Olaudah Equiano and the heartbreaking story of slavery behind today’s Google Doodle
The heartbreaking, yet ultimately uplifting life story of freed slave Olaudah Equiano is being celebrated by a relatively unassuming Google Doodle.
The Doodle shows an animation of Equiano writing his autobiography, flanked by 18th century slave ships. Chains are shown being broken either side of him and ropes are bound to the tale he is writing. Google typically writes a blog explaining why it has designed its daily Doodles, but today’s entry simply shows the Doodle’s reach. Instead, you can read about his life via Google’s Cultural Institute.
Olaudah Equiano and his sister were taken from their home in the Eboe province, in what is now southern Nigeria, when Equiano was 11 and sold by slave traders to masters in Virginia, in 1757. Royal Navy officer Lieutenant Michael Pascal paid £40 for Equiano, and renamed him Gustavus Vassa, after the 16th-century Swedish king. During his time with Pascal, Equiano was baptised and was taught to read and write and they lived in Blackheath at 111 Maze Hill.

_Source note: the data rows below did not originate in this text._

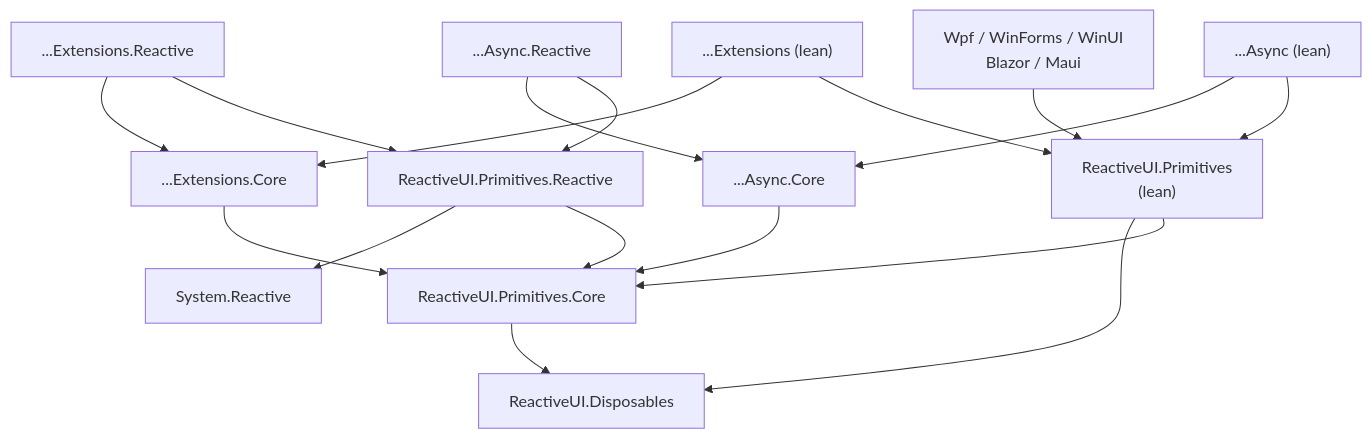
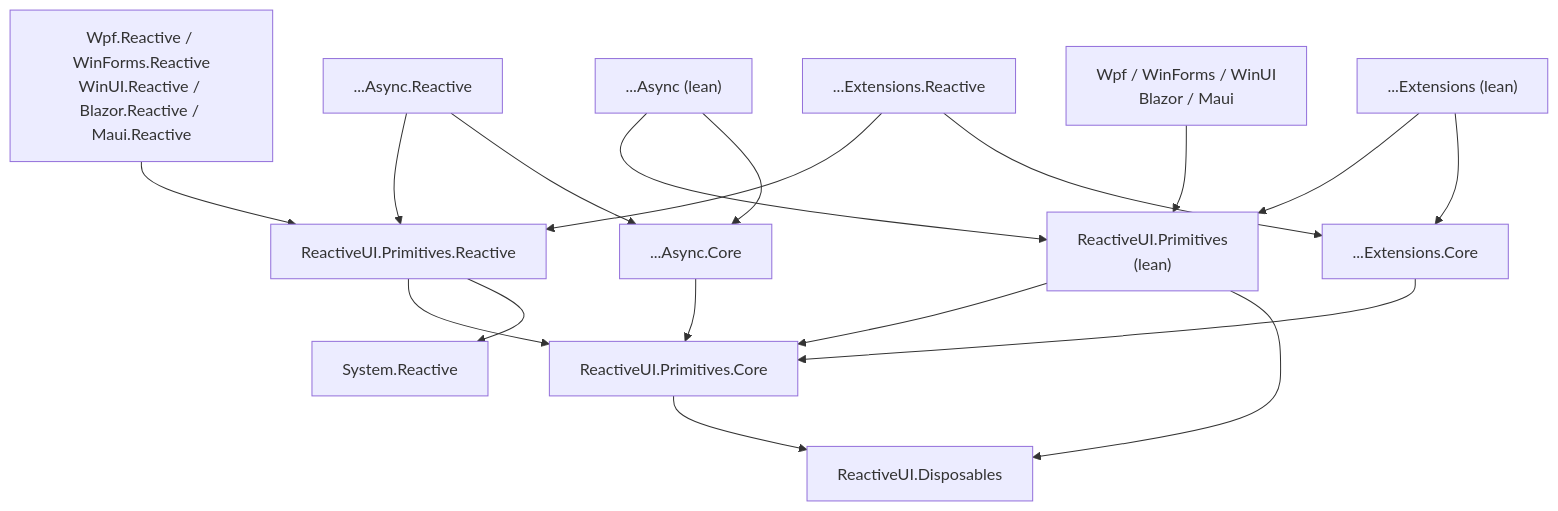
One commit to reactiveui/Primitives changed the diagram in README.md. Above: the diagram before and after it, drawn with Mermaid. The commit also changed other lines of this file and 131 other files, not shown here.

````diff
--- a/README.md
+++ b/README.md
@@ -174,32 +188,34 @@
 ```mermaid
 graph TD
     SR["System.Reactive"]
     Disp["ReactiveUI.Disposables"]
     Core["ReactiveUI.Primitives.Core"]
     Prim["ReactiveUI.Primitives<br/>(lean)"]
     Rx["ReactiveUI.Primitives.Reactive"]
     AsyncCore["...Async.Core"]
     Async["...Async (lean)"]
     AsyncRx["...Async.Reactive"]
     ExtCore["...Extensions.Core"]
     Ext["...Extensions (lean)"]
     ExtRx["...Extensions.Reactive"]
     Plat["Wpf / WinForms / WinUI<br/>Blazor / Maui"]
+    PlatRx["Wpf.Reactive / WinForms.Reactive<br/>WinUI.Reactive / Blazor.Reactive / Maui.Reactive"]
 
     Core --> Disp
     Prim --> Core
     Prim --> Disp
     Rx --> Core
     Rx --> SR
     AsyncCore --> Core
     Async --> Prim
     Async --> AsyncCore
     AsyncRx --> Rx
     AsyncRx --> AsyncCore
     ExtCore --> Core
     Ext --> Prim
     Ext --> ExtCore
     ExtRx --> Rx
     ExtRx --> ExtCore
     Plat --> Prim
+    PlatRx --> Rx
 ```
````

Following tours with Pascal in Canada and the Mediterranean, Equiano was sold to Captain James Doran and taken to Montserrat before being sold to merchant Robert King. For the next three years, Equiano learnt to trade from King, while being his valet and barber, and eventually saved enough to buy his freedom, for £40. For the next two decades, Equiano travelled the world and continued to make money from trading.
After Equiano returned to London, in 1786, he worked as a servant before joining the Sierra Leone resettlement project, a scheme set up to help freed slaves find work and accomodation. This inspired Equiano to se up the Sons of Africa group which campaigned for abolition through public speaking and lobbying parliament.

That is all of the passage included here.